At a glance, the Pearl River Delta (珠江三角洲, zhūjīangsānjĭaozhōu) seems entirely a product of the modern age, dominated by industrial complexes and the glossy, high-profile cities of Shenzhen (深圳, shēnzhèn), east on the crossing to Hong Kong, and westerly Zhuhai (珠海, zhūhăi), on the Macau border. Back in the 1980s these were marvels of Deng Xiaoping’s reforms, rigidly contained Special Economic Zones of officially sanctioned free-market activities, previously anathema to Communist ideologies.

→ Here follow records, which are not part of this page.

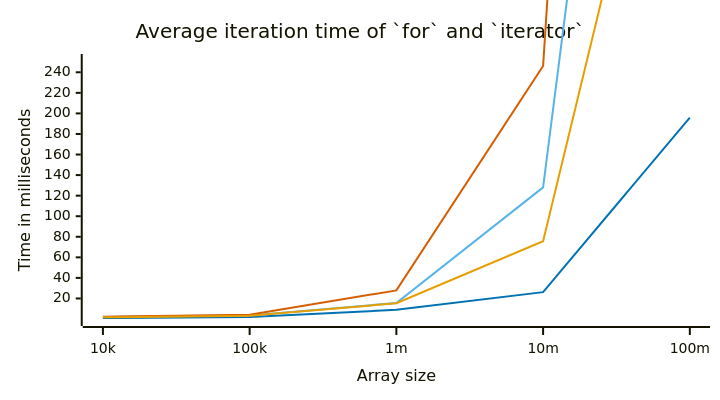
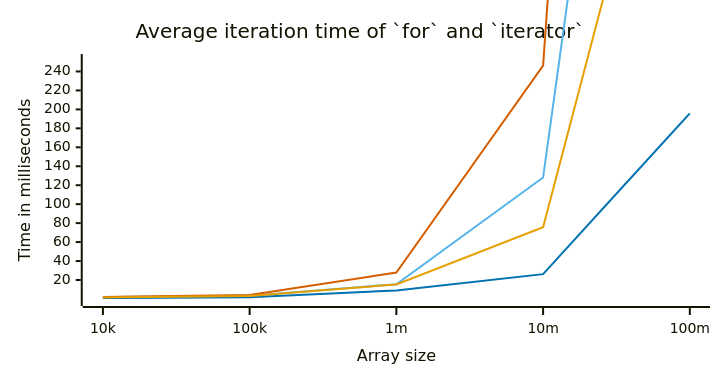
The second of 3 diagrams in README.md (DANser-freelancer/code_bits), drawn with Mermaid before and after one commit. The commit also changed other lines of this file, not shown here.

````diff
--- a/README.md
+++ b/README.md
@@ -30,24 +30,24 @@
 ```mermaid
 ---
 config:
   xyChart:
-    height: 380
+    height: 360
     xAxis:
       tickLength: 7
     yAxis:
       tickLenght: 7
   themeVariables:
     xyChart:
       plotColorPalette: "#0072B2,#56B4E9,#D55E00,#E69F00"
 ---
 xychart-beta
 title "Average iteration time of `for` and `iterator`"
 %% if you see this text, try https://mermaid.live/
 x-axis "Array size" ["10k", "100k", "1m", "10m", "100m"]
 y-axis "Time in milliseconds" 1 --> 250
 
 line "for" [0.88, 1.9, 8.99, 26.17, 195.85]
 line "forOfNative" [1.99, 3.48, 15.54, 128.07, 1246.56]
 line "forOfGeneric" [2.13, 4.17, 27.88, 246.16, 2458.06]
 line "forOfOptimized" [1.63, 3.11, 15.34, 75.61, 664.39]
 ```
````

Their success kickstarted a commercial invasion of the delta, obscuring an economic history dating back to the time of Song engineers who constructed irrigation canals through the delta’s five counties – Nanhai, Panyu, Shunde, Dongguan and Zhongshan. From the Ming dynasty, local crafts and surplus food were exported across Guangdong, artisans flourished and funded elaborate guild temples, while gentlemen of leisure built gardens in which to wander and write poetry.
A planned high-speed rail link from Hong Kong to Guangzhou will cut through the delta in under an hour, and could easily cause you to overlook everything but the large urban agglomeration. But spend a little longer on your journey, or dip into the region on short trips from Guangzhou, and you’ll find a good deal to discover beyond the factories, power stations and freeways. Don’t miss Foshan’s (佛山, fóshān) splendid Ancestral Temple, or Lianhua Shan, a landscaped ancient quarry; historians might also wish to visit Humen (虎门, hŭmén), where the destruction of British opium in 1839 ignited the first Opium War, and Cuiheng (翠亨村, cùihēng cūn), home village of China’s revered revolutionary elder statesman, Sun Yatsen.

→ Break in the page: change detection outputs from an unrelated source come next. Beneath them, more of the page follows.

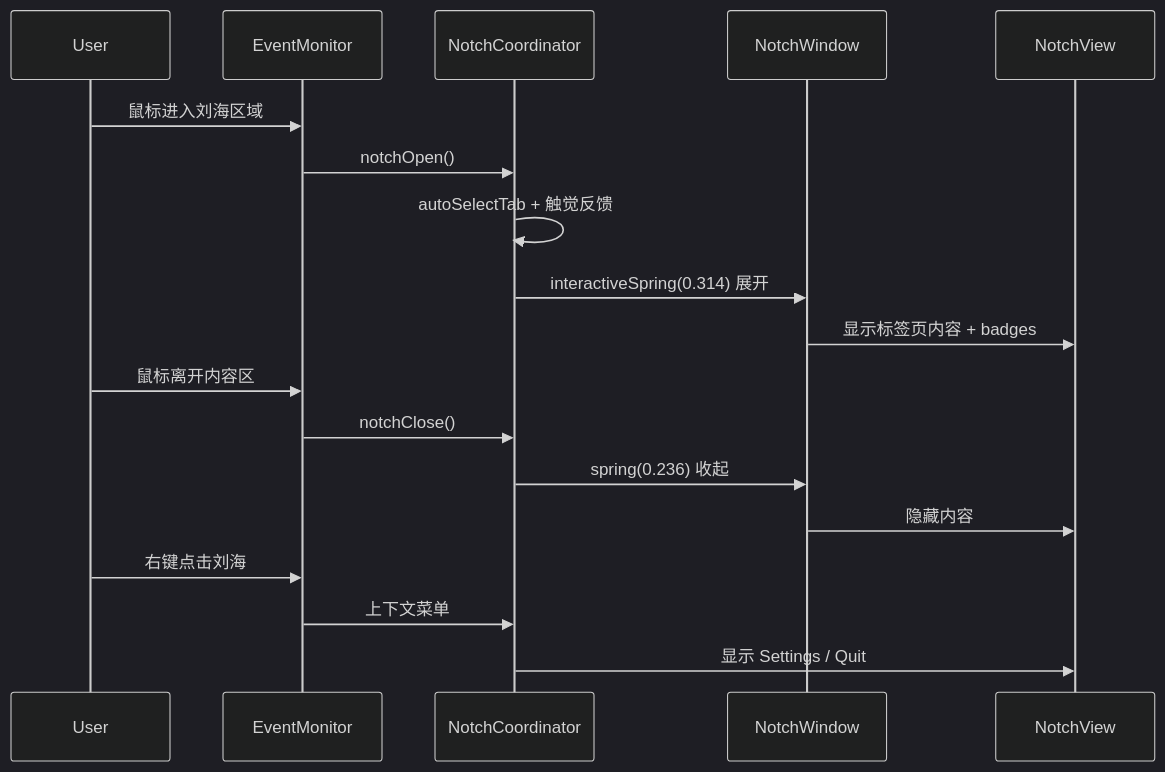
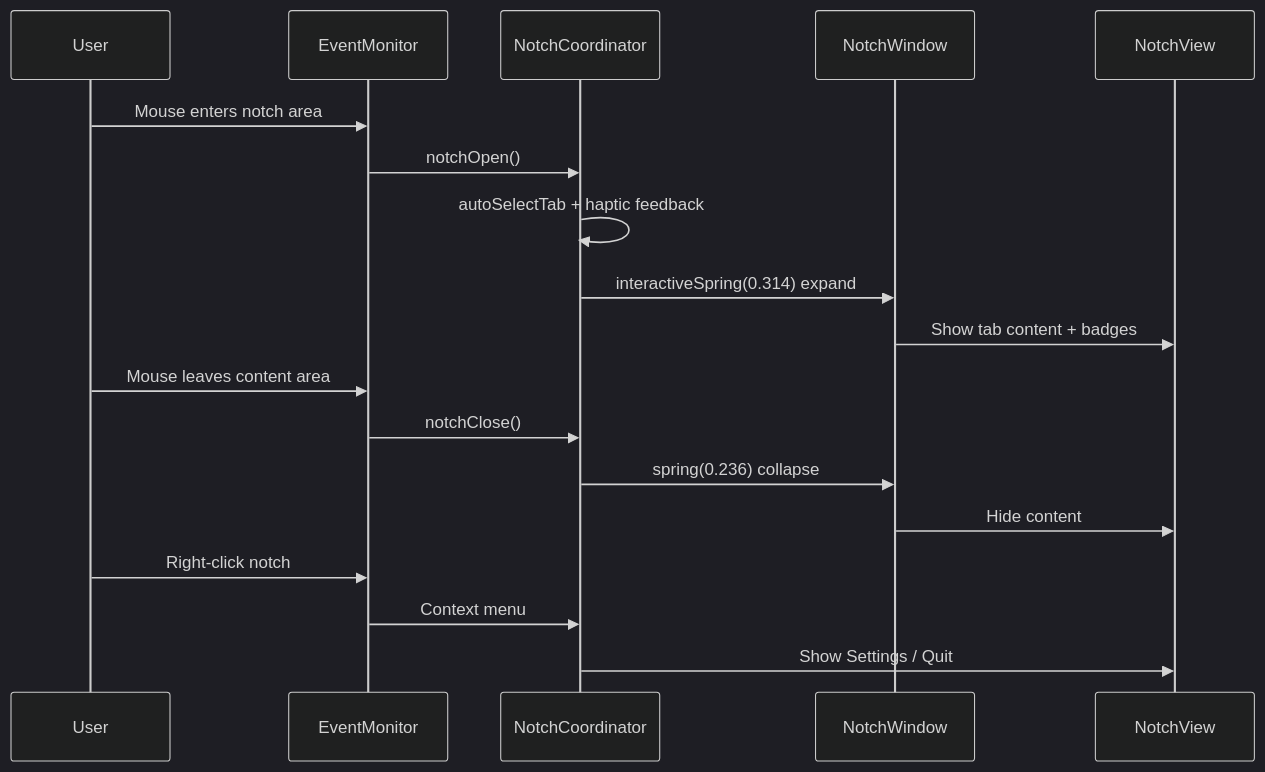
One commit to GaoZimeng0425/NemoNotch changed the third of 3 diagrams in CLAUDE.md. Above: the diagram before and after it, drawn with Mermaid (dark theme). The commit also changed other lines of this file, not shown here.

````diff
--- a/CLAUDE.md
+++ b/CLAUDE.md
@@ -142,23 +142,23 @@
 ```mermaid
 sequenceDiagram
     participant User
     participant EM as EventMonitor
     participant NC as NotchCoordinator
     participant NW as NotchWindow
     participant NV as NotchView
 
-    User->>EM: 鼠标进入刘海区域
+    User->>EM: Mouse enters notch area
     EM->>NC: notchOpen()
-    NC->>NC: autoSelectTab + 触觉反馈
-    NC->>NW: interactiveSpring(0.314) 展开
-    NW->>NV: 显示标签页内容 + badges
+    NC->>NC: autoSelectTab + haptic feedback
+    NC->>NW: interactiveSpring(0.314) expand
+    NW->>NV: Show tab content + badges
 
-    User->>EM: 鼠标离开内容区
+    User->>EM: Mouse leaves content area
     EM->>NC: notchClose()
-    NC->>NW: spring(0.236) 收起
-    NW->>NV: 隐藏内容
+    NC->>NW: spring(0.236) collapse
+    NW->>NV: Hide content
 
-    User->>EM: 右键点击刘海
-    EM->>NC: 上下文菜单
-    NC->>NV: 显示 Settings / Quit
+    User->>EM: Right-click notch
+    EM->>NC: Context menu
+    NC->>NV: Show Settings / Quit
 ```
````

The delta’s western side is covered by a mesh of roads, and light-rail lines, either of which you’ll be able to follow more or less directly south between sights to Zhuhai, 155km from Guangzhou. To the southeast, Dongguan (东莞, dōng guăn) is easily reachable by bus while trains shuttle between Guangzhou and Shenzhen in just minutes.